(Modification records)
^^^^^^^^^^^^^^^^

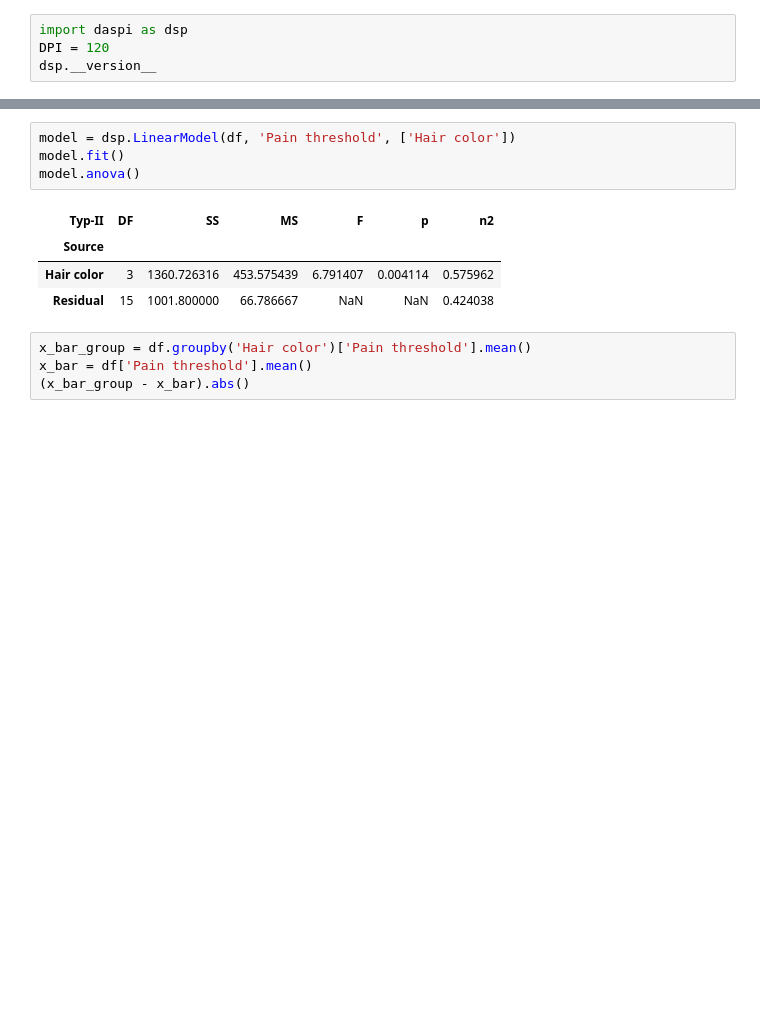
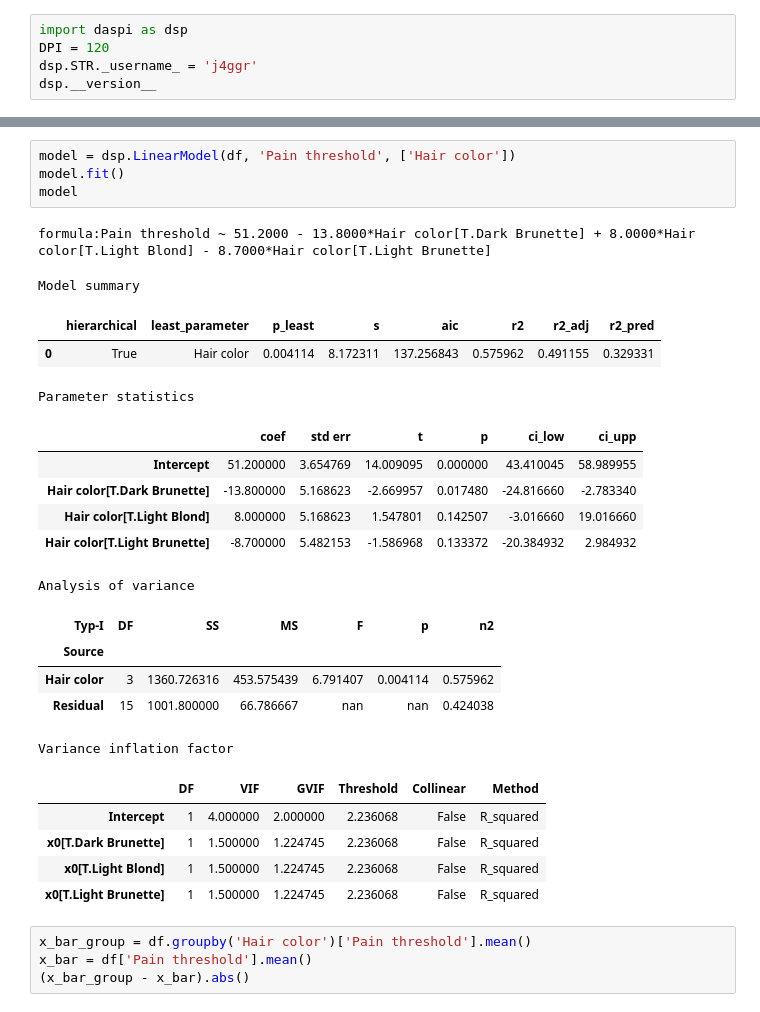
Before and after one commit to j4ggr/DaSPi, a Jupyter notebook: notebooks/doc-content_anova.ipynb, the cells around one changed output, grey strips where cells are left out. Cells and saved outputs as stored; diff of their text form; blank space fills up the shorter version.

```diff
--- a/notebooks/doc-content_anova.ipynb
+++ b/notebooks/doc-content_anova.ipynb
@@ -1,5 +1,6 @@
 # %%
 import daspi as dsp
 DPI = 120
+dsp.STR._username_ = 'j4ggr'
 dsp.__version__
 # %% [output]
@@ -27,12 +31,29 @@ chart.save('docs/img/anova_jitter_pain-color.png', dpi=DPI)
 # %%
 model = dsp.LinearModel(df, 'Pain threshold', ['Hair color'])
 model.fit()
-model.anova()
+model
 # %% [output]
+formula:Pain threshold ~ 51.2000 - 13.8000*Hair color[T.Dark Brunette] + 8.0000*Hair color[T.Light Blond] - 8.7000*Hair color[T.Light Brunette]
+Model summary
-| Typ-II | DF | SS | MS | F | p | n2 |
-| Source |  |  |  |  |  |  |
-| Hair color | 3 | 1360.726316 | 453.575439 | 6.791407 | 0.004114 | 0.575962 |
-| Residual | 15 | 1001.800000 | 66.786667 | NaN | NaN | 0.424038 |
+|  | hierarchical | least_parameter | p_least | s | aic | r2 | r2_adj | r2_pred |
+| 0 | True | Hair color | 0.004114 | 8.172311 | 137.256843 | 0.575962 | 0.491155 | 0.329331 |
+Parameter statistics
+|  | coef | std err | t | p | ci_low | ci_upp |
+| Intercept | 51.200000 | 3.654769 | 14.009095 | 0.000000 | 43.410045 | 58.989955 |
+| Hair color[T.Dark Brunette] | -13.800000 | 5.168623 | -2.669957 | 0.017480 | -24.816660 | -2.783340 |
+| Hair color[T.Light Blond] | 8.000000 | 5.168623 | 1.547801 | 0.142507 | -3.016660 | 19.016660 |
+| Hair color[T.Light Brunette] | -8.700000 | 5.482153 | -1.586968 | 0.133372 | -20.384932 | 2.984932 |
+Analysis of variance
+| Typ-I | DF | SS | MS | F | p | n2 |
+| Source |  |  |  |  |  |  |
+| Hair color | 3 | 1360.726316 | 453.575439 | 6.791407 | 0.004114 | 0.575962 |
+| Residual | 15 | 1001.800000 | 66.786667 | nan | nan | 0.424038 |
+Variance inflation factor
+|  | DF | VIF | GVIF | Threshold | Collinear | Method |
+| Intercept | 1 | 4.000000 | 2.000000 | 2.236068 | False | R_squared |
+| x0[T.Dark Brunette] | 1 | 1.500000 | 1.224745 | 2.236068 | False | R_squared |
+| x0[T.Light Blond] | 1 | 1.500000 | 1.224745 | 2.236068 | False | R_squared |
+| x0[T.Light Brunette] | 1 | 1.500000 | 1.224745 | 2.236068 | False | R_squared |
 # %%
 x_bar_group = df.groupby('Hair color')['Pain threshold'].mean()
 x_bar = df['Pain threshold'].mean()
```
Also changed, not shown: parts of 5 cells of this notebook, 28 other files.
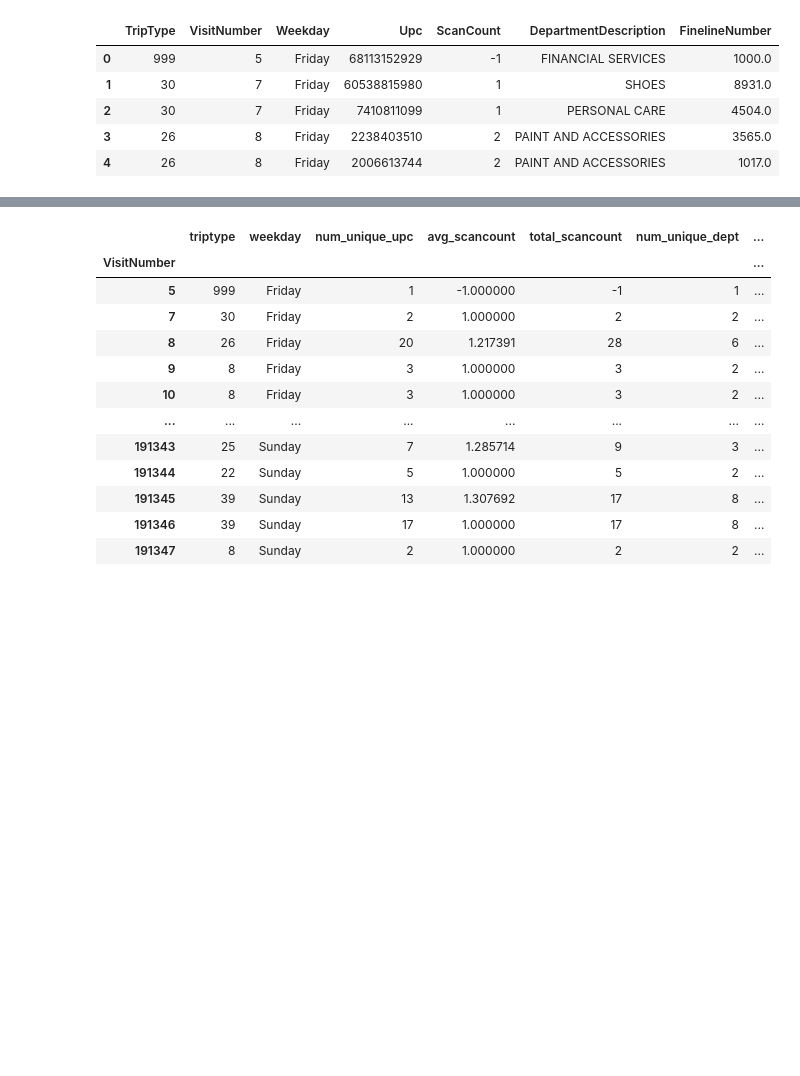
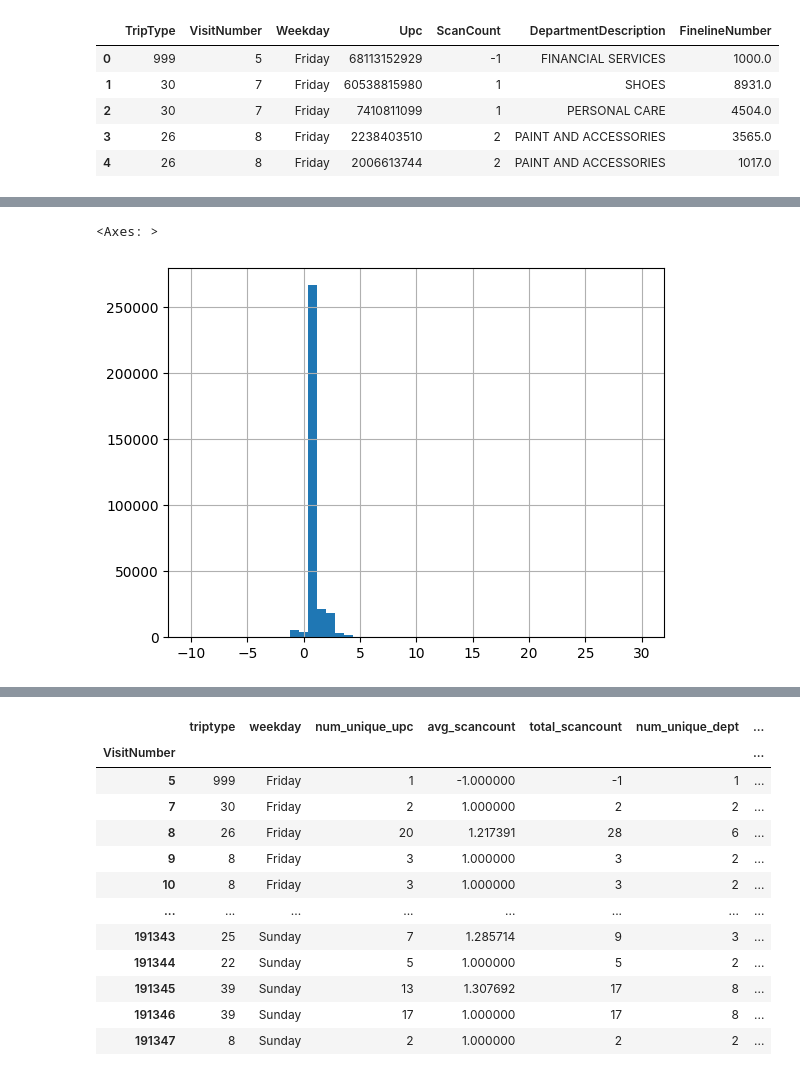
Before and after one commit to annahanslc/walmart-trip-type, a Jupyter notebook: eda/eda1.ipynb, the cells around one changed output, grey strips where cells are left out. Cells and saved outputs as stored; diff of their text form; code cells hidden in the pictures; blank space fills up the shorter version.

```diff
--- a/eda/eda1.ipynb
+++ b/eda/eda1.ipynb
@@ -617 +699,6 @@ df.groupby(['VisitNumber','DepartmentDescription'])
+# %%
+groupby_dept.avg_scan_per_dept.hist(bins=50)
+# %% [output]
+<Axes: >
+[figure, added]
 # %%
```
Also changed, not shown: parts of 9 cells of this notebook, 21 other files.
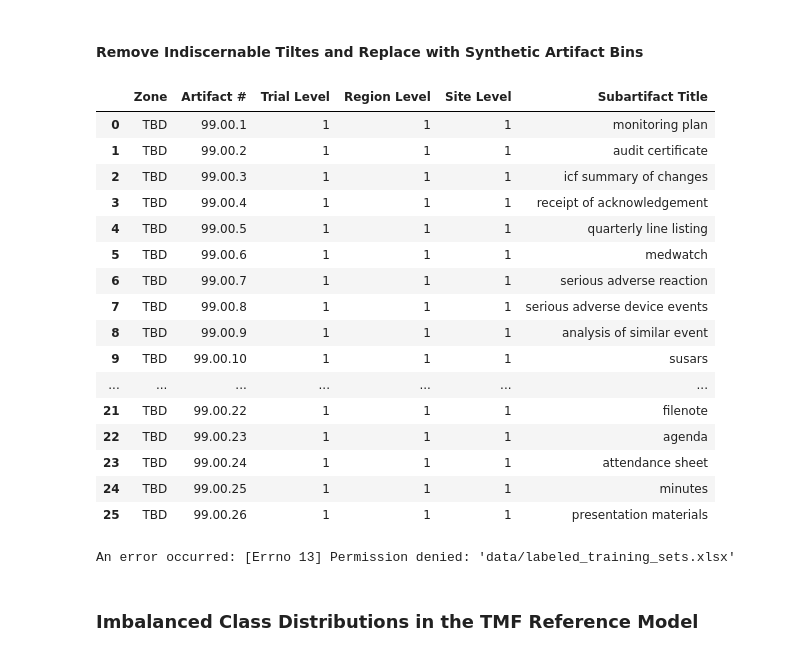
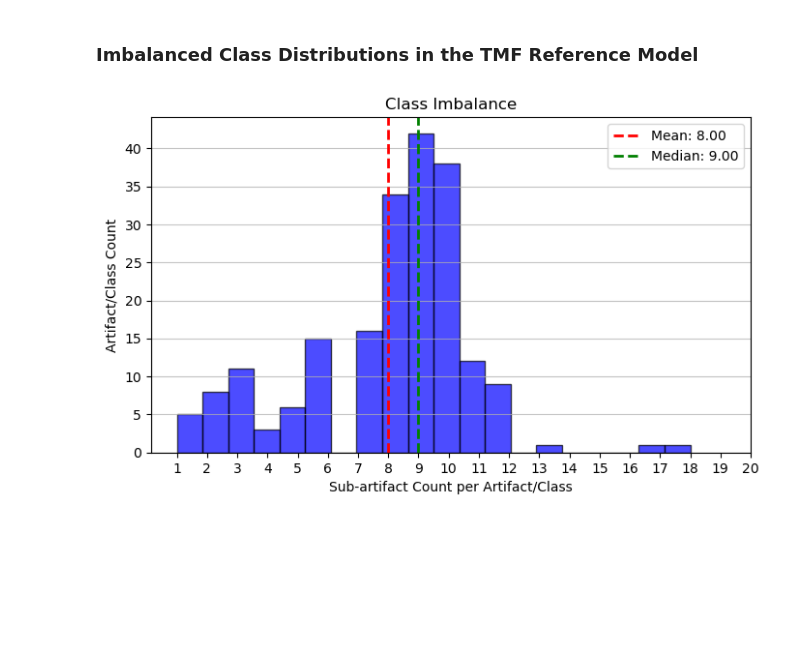
Before and after one commit to chihming-chen/light-weight-TMF-classifier, a Jupyter notebook: TMF Classifier.ipynb, the cells around one changed output. Cells and saved outputs as stored; diff of their text form; code cells hidden in the pictures; blank space fills up the shorter version.

```diff
--- a/TMF Classifier.ipynb
+++ b/TMF Classifier.ipynb
@@ -217,51 +337,29 @@ An error occurred: [Errno 13] Permission denied: 'data/labeled_training_sets.xls
-# %% [markdown]
-#### Remove Indiscernable Tiltes and Replace with Synthetic Artifact Bins
-# %%
-synthetic_artifact
-# %% [output]
-|  | Zone | Artifact # | Trial Level | Region Level | Site Level | Subartifact Title |
-| 0 | TBD | 99.00.1 | 1 | 1 | 1 | monitoring plan |
-| 1 | TBD | 99.00.2 | 1 | 1 | 1 | audit certificate |
-| 2 | TBD | 99.00.3 | 1 | 1 | 1 | icf summary of changes |
-| 3 | TBD | 99.00.4 | 1 | 1 | 1 | receipt of acknowledgement |
-| 4 | TBD | 99.00.5 | 1 | 1 | 1 | quarterly line listing |
-| 5 | TBD | 99.00.6 | 1 | 1 | 1 | medwatch |
-| 6 | TBD | 99.00.7 | 1 | 1 | 1 | serious adverse reaction |
-| 7 | TBD | 99.00.8 | 1 | 1 | 1 | serious adverse device events |
-| 8 | TBD | 99.00.9 | 1 | 1 | 1 | analysis of similar event |
-| 9 | TBD | 99.00.10 | 1 | 1 | 1 | susars |
-| ... | ... | ... | ... | ... | ... | ... |
-| 21 | TBD | 99.00.22 | 1 | 1 | 1 | filenote |
-| 22 | TBD | 99.00.23 | 1 | 1 | 1 | agenda |
-| 23 | TBD | 99.00.24 | 1 | 1 | 1 | attendance sheet |
-| 24 | TBD | 99.00.25 | 1 | 1 | 1 | minutes |
-| 25 | TBD | 99.00.26 | 1 | 1 | 1 | presentation materials |
-# %%
-# Delete indistinguishable Titles Before Creating binned Artifacts
-idx_duplicates = duplicates.index
-tmf = tmf[~tmf.index.isin(idx_duplicates)]
-
-# Append synthesized Artifact #
-tmf = pd.concat([tmf, synthetic_artifact], ignore_index=True)
-
-# Training data management
-try:
-    labeled_traing_data = tmf[['Artifact #', 'Subartifact Title']]
-    labeled_data_file = "data/labeled_training_sets.xlsx"
-    pre_train_specs = 'TMF 3.3'
-    writer = pd.ExcelWriter(labeled_data_file, engine='openpyxl',
-                            mode='a', if_sheet_exists='replace')
-    with writer:
-        labeled_traing_data.to_excel(writer, sheet_name=pre_train_specs)
-    print(f"Sheet '{pre_train_specs}' updated to {labeled_data_file}")
-except Exception as e:
-    print(f"An error occurred: {e}")
-
-# labeled_traing_data
-# %% [output]
-An error occurred: [Errno 13] Permission denied: 'data/labeled_training_sets.xlsx'
 # %% [markdown]
 ### Imbalanced Class Distributions in the TMF Reference Model
+# %%
+# Group by 'Artifact #' and compute the size of each group
+group_sizes = tmf_sub_artifacts.groupby('Artifact #').size()
+
+# Plot the histogram
+plt.figure(figsize=(8, 4.5))
+plt.hist(group_sizes, bins=20, alpha=0.7, color='blue', edgecolor='black')
+
+# Plot the mean and median
+mean_size = group_sizes.mean()
+median_size = group_sizes.median()
+plt.axvline(mean_size, color='red', linestyle='dashed', linewidth=2, label=f'Mean: {mean_size:.2f}')
+plt.axvline(median_size, color='green', linestyle='dashed', linewidth=2, label=f'Median: {median_size:.2f}')
+
+plt.legend()
+plt.title('Class Imbalance')
+plt.xlabel('Sub-artifact Count per Artifact/Class')
+plt.ylabel('Artifact/Class Count')
+plt.grid(axis='y', alpha=0.75)
+plt.xticks(range(1, 21))
+plt.savefig("images/class_imbalance.png", bbox_inches='tight')
+plt.show()
+# %% [output]
+[figure, added]
 # %%
 # Statistics of sub-artifact counts
 tmf_sub_artifacts.groupby(['Artifact #']).size().describe().T
```
Also changed, not shown: parts of 78 cells of this notebook.
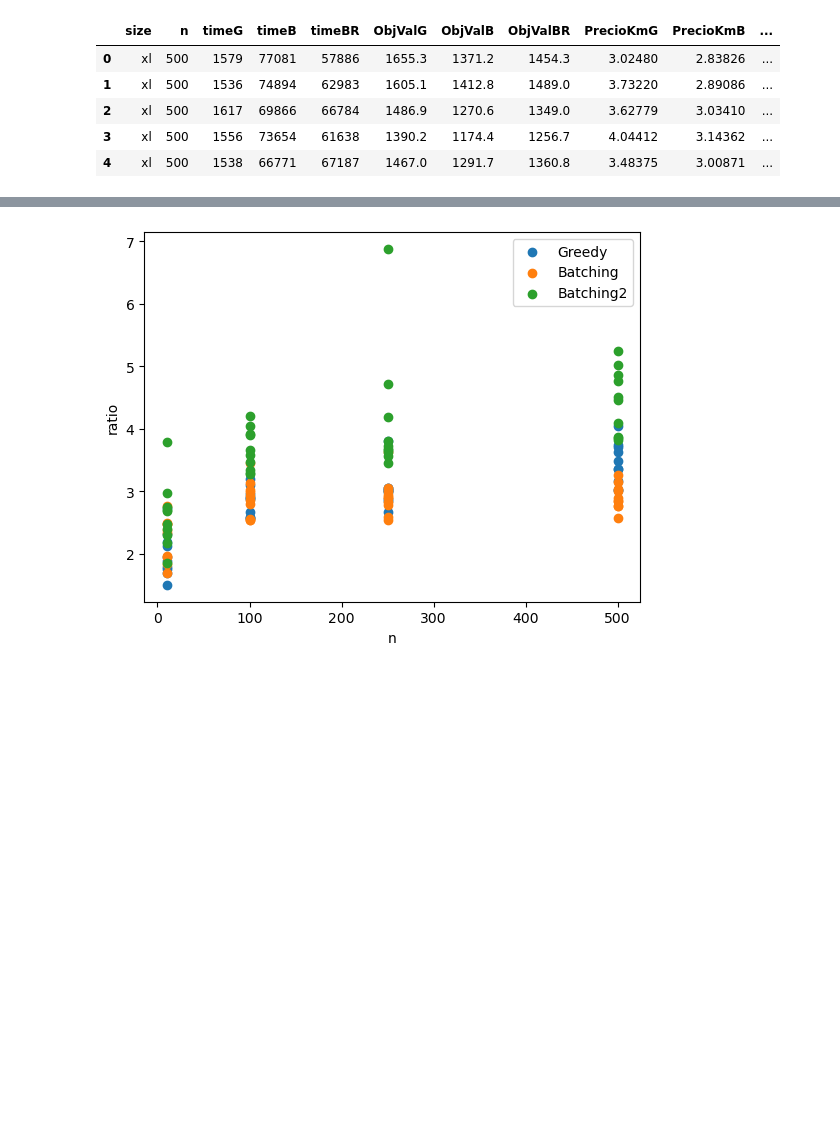
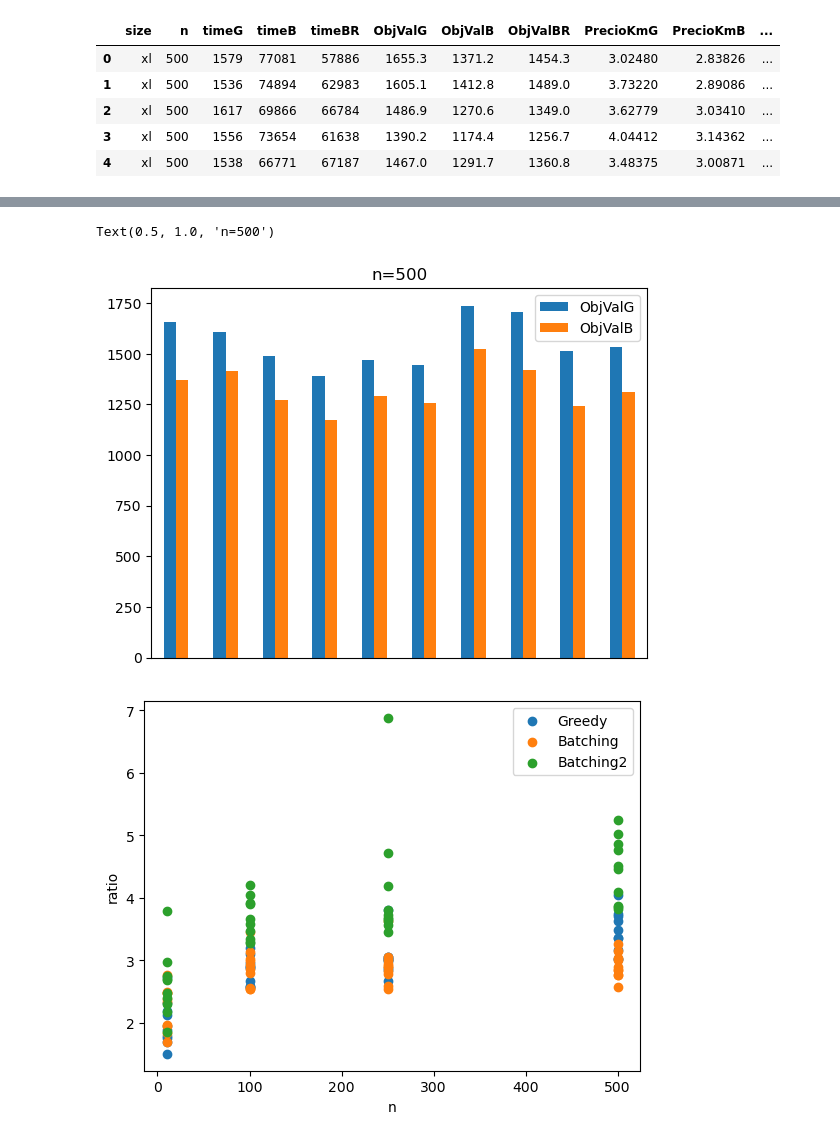
Before and after one commit to T1Pyscientist/TP1_TD5, a Jupyter notebook: data_proc.ipynb, the cells around one changed output, grey strips where cells are left out. Drawn from its saved outputs; the diff is of its cells as text; code cells hidden in the pictures; blank space fills up the shorter version.

```diff
--- a/data_proc.ipynb
+++ b/data_proc.ipynb
@@ -24,3 +76,17 @@ df.head()
+# %%
+filtro = ['n','ObjValG', 'ObjValB']
+
+data = df[filtro]
+
+data_filtrada = data[data['n'] == 500]
+
+data_filtrada.plot.bar(x="n")
+plt.xticks([])
+plt.xlabel("")
+plt.title("n=500")
+# %% [output]
+Text(0.5, 1.0, 'n=500')
+[figure, added]
 # %%
 fig, ax = plt.subplots()
 
```
Also changed, not shown: parts of 4 cells of this notebook.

^^^^^^^^^^^^^^^^

- **TASK GOAL**
Among the lines above, return those that contain the string "with".

- **WRITTEN REPLY**
-#### Remove Indiscernable Tiltes and Replace with Synthetic Artifact Bins
-    with writer:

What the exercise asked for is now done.